I did it again.
I went on Abebooks and bought another volume of the Illustrated London News I discovered another poor, abandoned volume of a nineteenth-century newspaper, sitting in a corner, crying piteously, so of course, I had to adopt it. I mean, how could I leave it there, out in the cold, with nobody to cherish it?!?! And so I… um… adopted it. đź™‚
In truth, it’s a volume I’ve been trying to hunt down for quite some time. The last time it became available at a decent price, I waited too long and somebody snatched it up before me. But this time, I got lucky. And now it’s ALL MINE!!!
As always, it’s an utter delight to leaf through the volume. There are so many things to discover! The ads alone are extremely intriguing. (At this point in time – 1845 – ads were still text based, rather than illustrated, because of the tax on ads. I talked about this in my last post here.)
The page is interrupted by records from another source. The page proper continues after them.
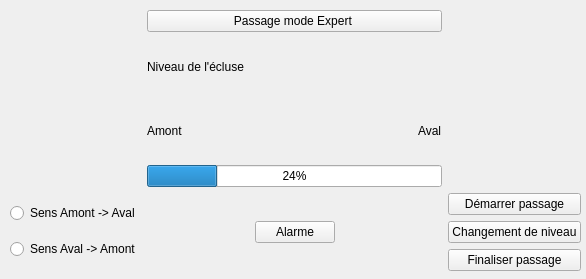
Before: the Qt Designer form automatique.ui in Alpam/Ecluse, drawn with Qt 5.
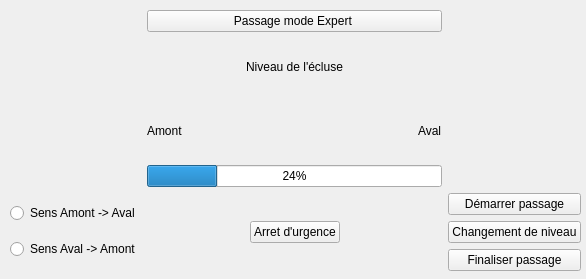
After: the same form once the commit is applied.

Patch:
```diff
--- a/automatique.ui
+++ b/automatique.ui
@@ -28,7 +28,7 @@
       <item row="0" column="1">
        <widget class="QPushButton" name="startAlarme">
         <property name="text">
-         <string>Alarme</string>
+         <string>Arret d'urgence</string>
         </property>
        </widget>
       </item>
@@ -153,6 +153,9 @@
           <property name="text">
            <string>Niveau de l'écluse</string>
           </property>
+          <property name="alignment">
+           <set>Qt::AlignCenter</set>
+          </property>
          </widget>
         </item>
        </layout>
```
And remember when I talked about Victorian street food? Well, it would appear that the West India pineapples that were sold in London’s streets in 1845 weren’t such a big hit…
In the illustration you can see the kind of handcart from which street vendors would sell their wares. This pineapple seller has a very simple cart; those who sold soup or coffee would have had much more sophisticated carts, with heaters to keep their wares warm.
From time to time, nineteenth-century periodicals would also include sheet music – the kind of song that would have been suitable for a young woman to perform at an evening entertainment in order to show off her singing voice and her skills on the piano. These songs were often quite sentimental like this example from the issue of 25 October 1845. It’s called “My Writing Desk” – which is the place where people would have kept letters they received from family and dear friends. And this is exactly what this song is about.
The first stanza reads:
My writing desk is the home of my treasure,
My desk is the shrine of my care;
Oh! all I have loved beyond measure
Have left me some dear relics there,
Have left me some dear relics there.
The dry leaves of long perish’d flowers,
Whose perfume has lingered behind,
Have made them as sweet as the hours
Those dear relics bring to my mind.
This volume is the second bi-annual volume of 1845, meaning it will most likely include a Christmas special. I haven’t yet looked because I’m kind of keeping the December issues as a special pre-holiday treat.